What to do - Only the lines that contain the string "CohortsToCreate" belong in the answer; pull them from the records.

Extracted entries -

--------

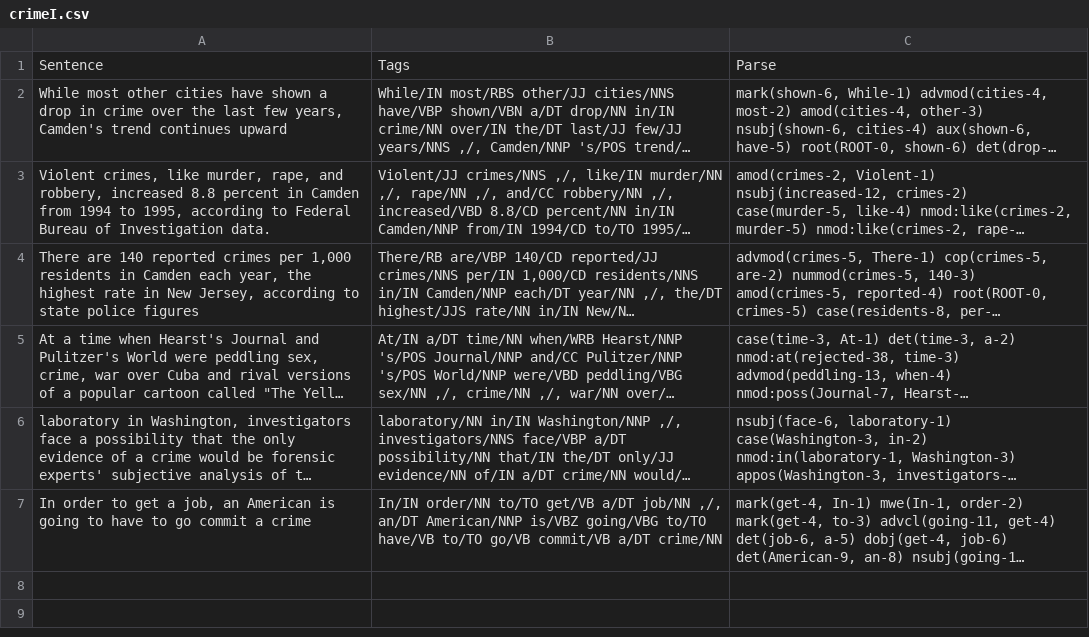
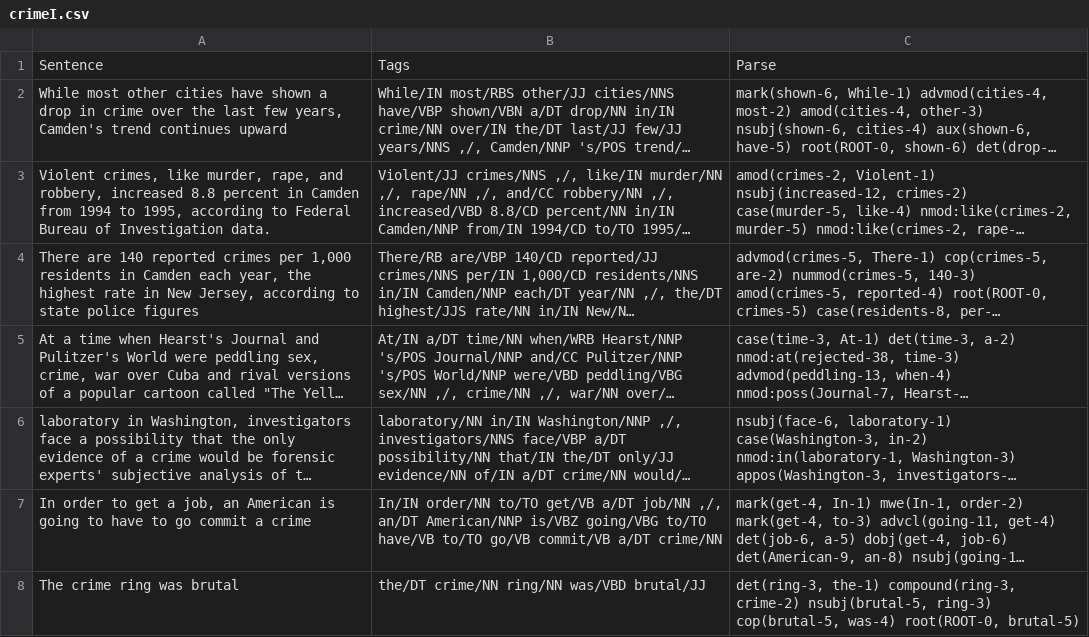
Before and after one commit to QuantitativeSemanticsLab/abstractnouns, a CSV file: countability/crimeI.csv, drawn as a sheet; long unchanged cells end in …; the diff names each change by its address in the sheet, - before the commit and + after, or states it on an @@ line.

```diff
--- a/countability/crimeI.csv
+++ b/countability/crimeI.csv
+row 8: The crime ring was brutal | the/DT crime/NN ring/NN was/VBD brutal/JJ | det(ring-3, the-1) compound(ring-3, crime-2) nsubj(brutal-5, ring-3) cop(brutal-5, was-4) root(ROOT-0, brutal-5)
```
Also changed, not shown: countability/crimeO.csv, 1 other file.
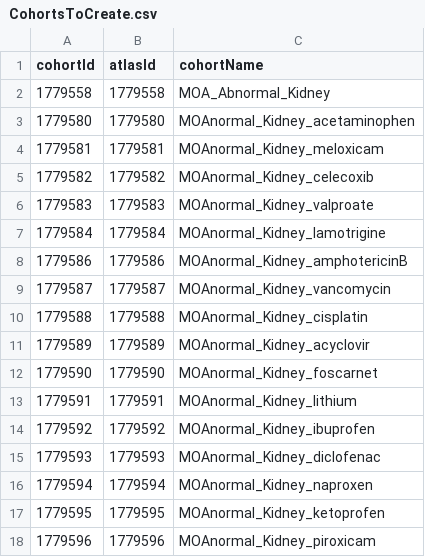
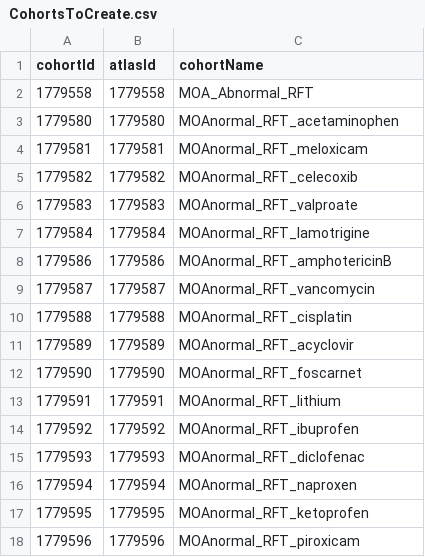
Before and after one commit to dr-you-group/PredDrugInducedKidneyInjury, a CSV file: inst/settings/CohortsToCreate.csv, drawn as a sheet.

```diff
--- a/inst/settings/CohortsToCreate.csv
+++ b/inst/settings/CohortsToCreate.csv
@@ -1,18 +1,18 @@
 cohortId,atlasId,cohortName
-1779558,1779558,MOA_Abnormal_Kidney
-1779580,1779580,MOAnormal_Kidney_acetaminophen
-1779581,1779581,MOAnormal_Kidney_meloxicam
-1779582,1779582,MOAnormal_Kidney_celecoxib
-1779583,1779583,MOAnormal_Kidney_valproate
-1779584,1779584,MOAnormal_Kidney_lamotrigine
-1779586,1779586,MOAnormal_Kidney_amphotericinB
-1779587,1779587,MOAnormal_Kidney_vancomycin
-1779588,1779588,MOAnormal_Kidney_cisplatin
-1779589,1779589,MOAnormal_Kidney_acyclovir
-1779590,1779590,MOAnormal_Kidney_foscarnet
-1779591,1779591,MOAnormal_Kidney_lithium
-1779592,1779592,MOAnormal_Kidney_ibuprofen
-1779593,1779593,MOAnormal_Kidney_diclofenac
-1779594,1779594,MOAnormal_Kidney_naproxen
-1779595,1779595,MOAnormal_Kidney_ketoprofen
-1779596,1779596,MOAnormal_Kidney_piroxicam
+1779558,1779558,MOA_Abnormal_RFT
+1779580,1779580,MOAnormal_RFT_acetaminophen
+1779581,1779581,MOAnormal_RFT_meloxicam
+1779582,1779582,MOAnormal_RFT_celecoxib
+1779583,1779583,MOAnormal_RFT_valproate
+1779584,1779584,MOAnormal_RFT_lamotrigine
+1779586,1779586,MOAnormal_RFT_amphotericinB
+1779587,1779587,MOAnormal_RFT_vancomycin
+1779588,1779588,MOAnormal_RFT_cisplatin
+1779589,1779589,MOAnormal_RFT_acyclovir
+1779590,1779590,MOAnormal_RFT_foscarnet
+1779591,1779591,MOAnormal_RFT_lithium
+1779592,1779592,MOAnormal_RFT_ibuprofen
+1779593,1779593,MOAnormal_RFT_diclofenac
+1779594,1779594,MOAnormal_RFT_naproxen
+1779595,1779595,MOAnormal_RFT_ketoprofen
+1779596,1779596,MOAnormal_RFT_piroxicam
```
Also changed, not shown: 51 other files.
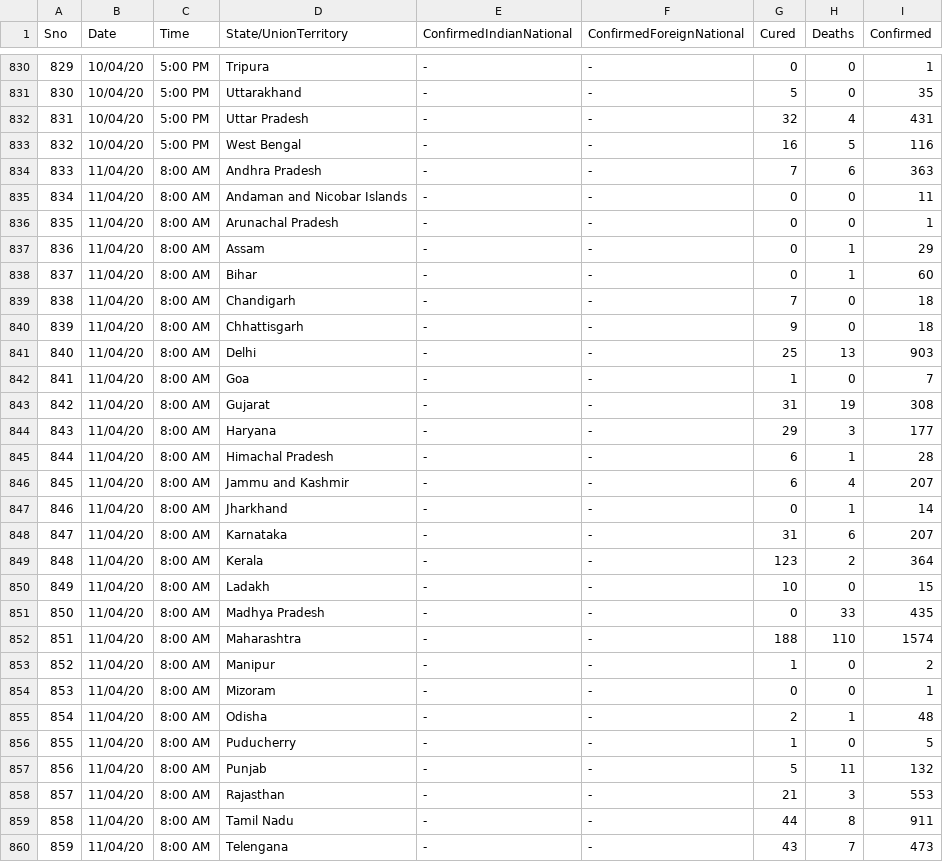
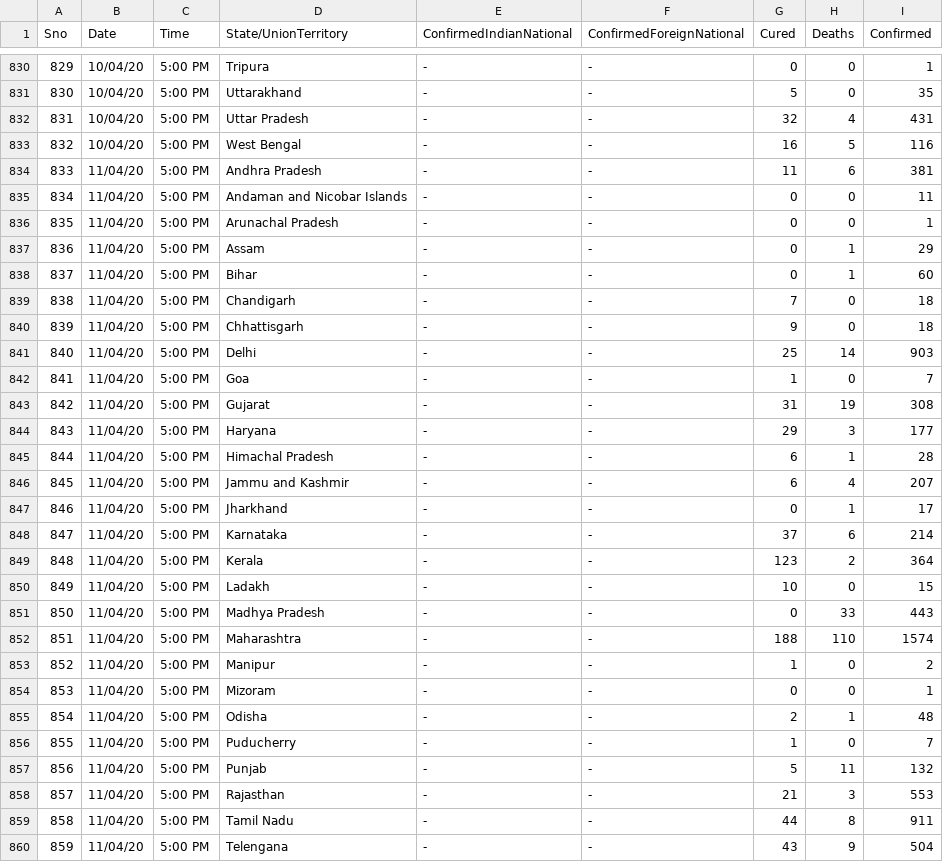
Before and after one commit to apurba-tukl/Exploratory-Data-Analysis-COVID-19, a CSV file: data/india/covid_19_india.csv, drawn as a sheet; only a part is shown, gaps mark what is left out; the diff covers the shown part only.

```diff
--- a/data/india/covid_19_india.csv
+++ b/data/india/covid_19_india.csv
@@ -833,28 +833,28 @@
 832,10/04/20,5:00 PM,West Bengal,-,-,16,5,116
-833,11/04/20,8:00 AM,Andhra Pradesh,-,-,7,6,363
-834,11/04/20,8:00 AM,Andaman and Nicobar Islands,-,-,0,0,11
-835,11/04/20,8:00 AM,Arunachal Pradesh,-,-,0,0,1
-836,11/04/20,8:00 AM,Assam,-,-,0,1,29
-837,11/04/20,8:00 AM,Bihar,-,-,0,1,60
-838,11/04/20,8:00 AM,Chandigarh,-,-,7,0,18
-839,11/04/20,8:00 AM,Chhattisgarh,-,-,9,0,18
-840,11/04/20,8:00 AM,Delhi,-,-,25,13,903
-841,11/04/20,8:00 AM,Goa,-,-,1,0,7
-842,11/04/20,8:00 AM,Gujarat,-,-,31,19,308
-843,11/04/20,8:00 AM,Haryana,-,-,29,3,177
-844,11/04/20,8:00 AM,Himachal Pradesh,-,-,6,1,28
-845,11/04/20,8:00 AM,Jammu and Kashmir,-,-,6,4,207
-846,11/04/20,8:00 AM,Jharkhand,-,-,0,1,14
-847,11/04/20,8:00 AM,Karnataka,-,-,31,6,207
-848,11/04/20,8:00 AM,Kerala,-,-,123,2,364
-849,11/04/20,8:00 AM,Ladakh,-,-,10,0,15
-850,11/04/20,8:00 AM,Madhya Pradesh,-,-,0,33,435
-851,11/04/20,8:00 AM,Maharashtra,-,-,188,110,1574
-852,11/04/20,8:00 AM,Manipur,-,-,1,0,2
-853,11/04/20,8:00 AM,Mizoram,-,-,0,0,1
-854,11/04/20,8:00 AM,Odisha,-,-,2,1,48
-855,11/04/20,8:00 AM,Puducherry,-,-,1,0,5
-856,11/04/20,8:00 AM,Punjab,-,-,5,11,132
-857,11/04/20,8:00 AM,Rajasthan,-,-,21,3,553
-858,11/04/20,8:00 AM,Tamil Nadu,-,-,44,8,911
-859,11/04/20,8:00 AM,Telengana,-,-,43,7,473
+833,11/04/20,5:00 PM,Andhra Pradesh,-,-,11,6,381
+834,11/04/20,5:00 PM,Andaman and Nicobar Islands,-,-,0,0,11
+835,11/04/20,5:00 PM,Arunachal Pradesh,-,-,0,0,1
+836,11/04/20,5:00 PM,Assam,-,-,0,1,29
+837,11/04/20,5:00 PM,Bihar,-,-,0,1,60
+838,11/04/20,5:00 PM,Chandigarh,-,-,7,0,18
+839,11/04/20,5:00 PM,Chhattisgarh,-,-,9,0,18
+840,11/04/20,5:00 PM,Delhi,-,-,25,14,903
+841,11/04/20,5:00 PM,Goa,-,-,1,0,7
+842,11/04/20,5:00 PM,Gujarat,-,-,31,19,308
+843,11/04/20,5:00 PM,Haryana,-,-,29,3,177
+844,11/04/20,5:00 PM,Himachal Pradesh,-,-,6,1,28
+845,11/04/20,5:00 PM,Jammu and Kashmir,-,-,6,4,207
+846,11/04/20,5:00 PM,Jharkhand,-,-,0,1,17
+847,11/04/20,5:00 PM,Karnataka,-,-,37,6,214
+848,11/04/20,5:00 PM,Kerala,-,-,123,2,364
+849,11/04/20,5:00 PM,Ladakh,-,-,10,0,15
+850,11/04/20,5:00 PM,Madhya Pradesh,-,-,0,33,443
+851,11/04/20,5:00 PM,Maharashtra,-,-,188,110,1574
+852,11/04/20,5:00 PM,Manipur,-,-,1,0,2
+853,11/04/20,5:00 PM,Mizoram,-,-,0,0,1
+854,11/04/20,5:00 PM,Odisha,-,-,2,1,48
+855,11/04/20,5:00 PM,Puducherry,-,-,1,0,7
+856,11/04/20,5:00 PM,Punjab,-,-,5,11,132
+857,11/04/20,5:00 PM,Rajasthan,-,-,21,3,553
+858,11/04/20,5:00 PM,Tamil Nadu,-,-,44,8,911
+859,11/04/20,5:00 PM,Telengana,-,-,43,9,504
```
Also changed, not shown: 7 edited cells elsewhere in this file, data/india/ICMRTestingDetails.csv, data/india/ICMRTestingLabs.csv, 12 other files.
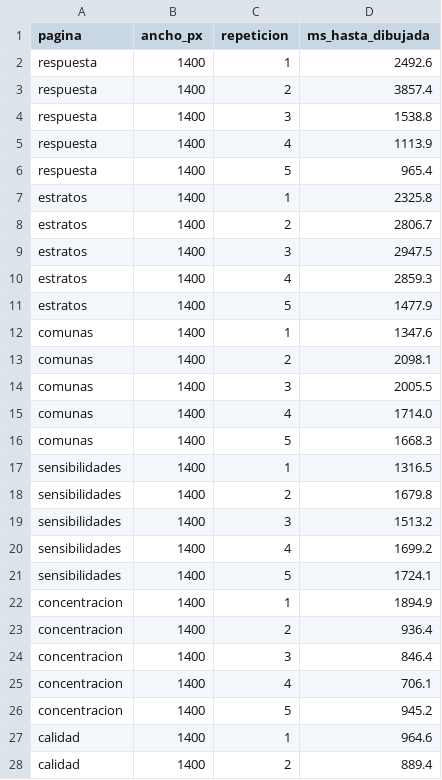
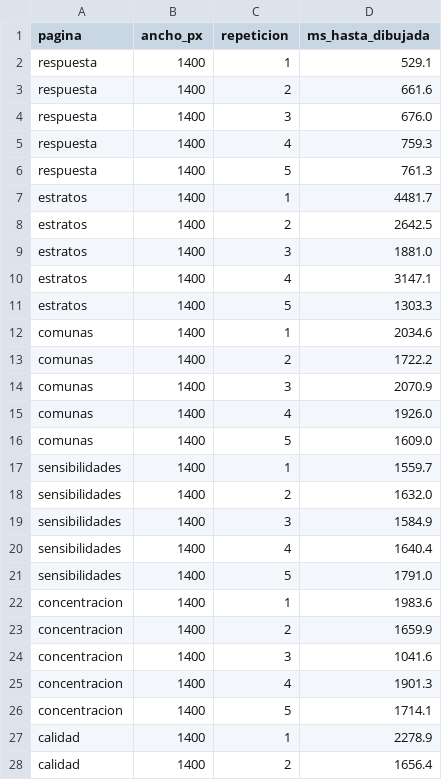
Before and after one commit to DanielAlxzBrand/etl-sismo-cali-2026, a CSV file: docs/evidencias/ajustes_ux/EV-078_mediciones_anchos.csv, drawn as a sheet; only a part is shown; the diff covers the shown part only.

```diff
--- a/docs/evidencias/ajustes_ux/EV-078_mediciones_anchos.csv
+++ b/docs/evidencias/ajustes_ux/EV-078_mediciones_anchos.csv
@@ -1,28 +1,28 @@
 pagina,ancho_px,repeticion,ms_hasta_dibujada
-respuesta,1400,1,2492.6
-respuesta,1400,2,3857.4
-respuesta,1400,3,1538.8
-respuesta,1400,4,1113.9
-respuesta,1400,5,965.4
-estratos,1400,1,2325.8
-estratos,1400,2,2806.7
-estratos,1400,3,2947.5
-estratos,1400,4,2859.3
-estratos,1400,5,1477.9
-comunas,1400,1,1347.6
-comunas,1400,2,2098.1
-comunas,1400,3,2005.5
-comunas,1400,4,1714.0
-comunas,1400,5,1668.3
-sensibilidades,1400,1,1316.5
-sensibilidades,1400,2,1679.8
-sensibilidades,1400,3,1513.2
-sensibilidades,1400,4,1699.2
-sensibilidades,1400,5,1724.1
-concentracion,1400,1,1894.9
-concentracion,1400,2,936.4
-concentracion,1400,3,846.4
-concentracion,1400,4,706.1
-concentracion,1400,5,945.2
-calidad,1400,1,964.6
-calidad,1400,2,889.4
+respuesta,1400,1,529.1
+respuesta,1400,2,661.6
+respuesta,1400,3,676.0
+respuesta,1400,4,759.3
+respuesta,1400,5,761.3
+estratos,1400,1,4481.7
+estratos,1400,2,2642.5
+estratos,1400,3,1881.0
+estratos,1400,4,3147.1
+estratos,1400,5,1303.3
+comunas,1400,1,2034.6
+comunas,1400,2,1722.2
+comunas,1400,3,2070.9
+comunas,1400,4,1926.0
+comunas,1400,5,1609.0
+sensibilidades,1400,1,1559.7
+sensibilidades,1400,2,1632.0
+sensibilidades,1400,3,1584.9
+sensibilidades,1400,4,1640.4
+sensibilidades,1400,5,1791.0
+concentracion,1400,1,1983.6
+concentracion,1400,2,1659.9
+concentracion,1400,3,1041.6
+concentracion,1400,4,1901.3
+concentracion,1400,5,1714.1
+calidad,1400,1,2278.9
+calidad,1400,2,1656.4
```
Also changed, not shown: 93 edited cells elsewhere in this file, 14 other files.
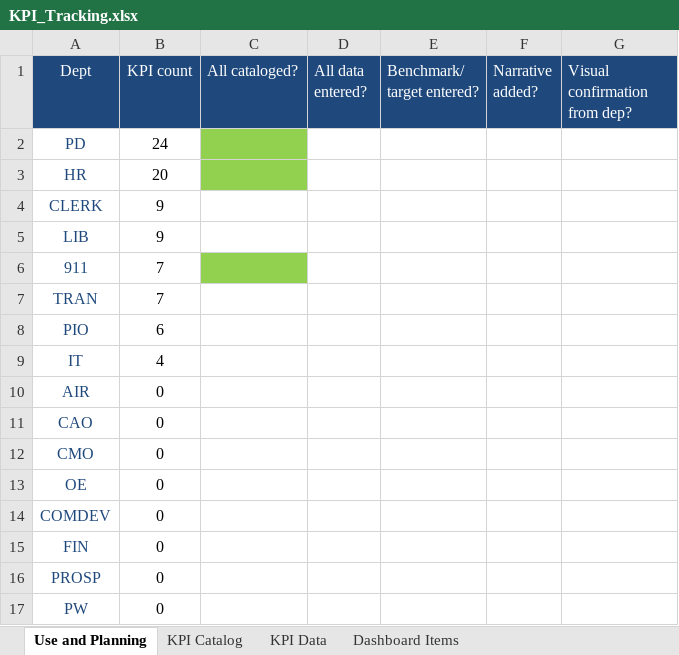
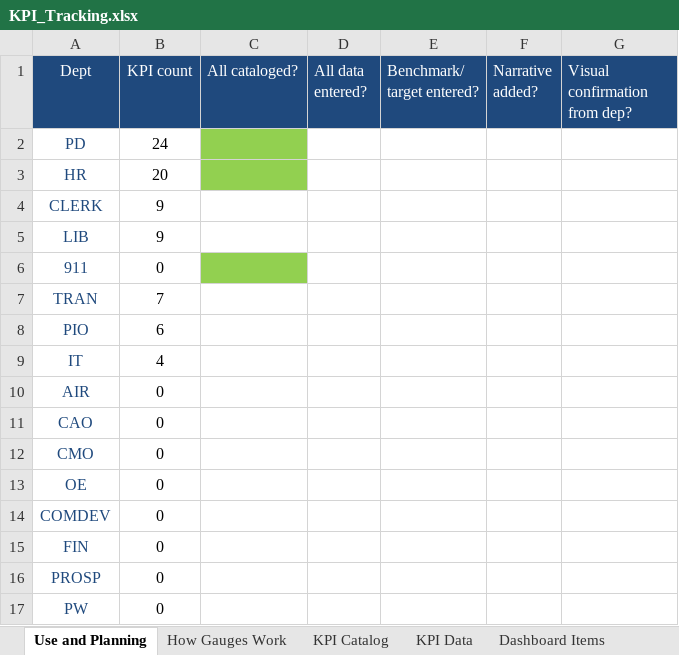
Before and after one commit to marycathrynlord-test/CoD_PerformanceDash_External, an Excel workbook: KPI_Tracking.xlsx, sheet Use and Planning, drawn as a sheet; values as stored, in another font and other column widths than the file's, no borders; table styles not drawn; the diff names each change by its address in the sheet, - before the commit and + after, or states it on an @@ line.

```diff
--- a/KPI_Tracking.xlsx (sheet Use and Planning)
+++ b/KPI_Tracking.xlsx (sheet Use and Planning)
+sheet tab: How Gauges Work
-B6 (KPI count): 7
+B6 (KPI count): 0
```
Also changed, not shown: sheet Dashboard Items, sheet KPI Catalog, other sheet tabs, formulas that keep their value, charts or pictures, 4 other files.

--------

Answer section -
Before and after one commit to dr-you-group/PredDrugInducedKidneyInjury, a CSV file: inst/settings/CohortsToCreate.csv, drawn as a sheet.
--- a/inst/settings/CohortsToCreate.csv
+++ b/inst/settings/CohortsToCreate.csv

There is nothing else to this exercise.